■ Instructions to follow:
All that is needed is a count of the lines in this data that contain the word "Component".

Web document revisions:

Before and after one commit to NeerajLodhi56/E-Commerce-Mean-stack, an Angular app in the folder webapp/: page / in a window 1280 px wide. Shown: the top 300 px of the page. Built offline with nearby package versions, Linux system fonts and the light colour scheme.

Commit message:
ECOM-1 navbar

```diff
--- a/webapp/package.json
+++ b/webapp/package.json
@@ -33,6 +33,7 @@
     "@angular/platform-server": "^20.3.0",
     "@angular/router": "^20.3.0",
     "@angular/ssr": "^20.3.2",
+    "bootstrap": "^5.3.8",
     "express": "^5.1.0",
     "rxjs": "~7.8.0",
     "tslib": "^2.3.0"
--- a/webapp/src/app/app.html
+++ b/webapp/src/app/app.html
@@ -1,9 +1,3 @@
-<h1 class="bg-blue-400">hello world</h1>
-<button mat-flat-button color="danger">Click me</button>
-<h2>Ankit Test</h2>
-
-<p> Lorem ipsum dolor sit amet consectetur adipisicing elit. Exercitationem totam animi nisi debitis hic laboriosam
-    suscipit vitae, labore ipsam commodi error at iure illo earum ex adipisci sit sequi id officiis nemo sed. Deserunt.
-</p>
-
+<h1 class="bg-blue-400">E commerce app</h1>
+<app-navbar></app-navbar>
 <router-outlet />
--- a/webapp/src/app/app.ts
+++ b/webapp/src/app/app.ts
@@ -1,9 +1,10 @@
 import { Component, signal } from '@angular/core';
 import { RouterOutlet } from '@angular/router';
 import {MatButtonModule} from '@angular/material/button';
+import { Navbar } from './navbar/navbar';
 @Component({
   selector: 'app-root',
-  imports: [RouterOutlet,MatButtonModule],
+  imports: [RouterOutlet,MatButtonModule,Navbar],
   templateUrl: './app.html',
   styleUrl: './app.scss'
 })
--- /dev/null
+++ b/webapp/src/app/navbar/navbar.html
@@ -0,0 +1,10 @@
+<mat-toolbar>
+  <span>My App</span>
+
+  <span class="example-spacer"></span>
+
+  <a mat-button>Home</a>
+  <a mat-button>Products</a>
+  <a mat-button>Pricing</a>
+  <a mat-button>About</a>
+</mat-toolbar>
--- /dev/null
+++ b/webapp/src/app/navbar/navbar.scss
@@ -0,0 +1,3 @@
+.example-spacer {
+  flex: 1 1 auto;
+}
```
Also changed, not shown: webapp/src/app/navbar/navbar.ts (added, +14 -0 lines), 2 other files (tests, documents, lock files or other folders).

■ Written response:
2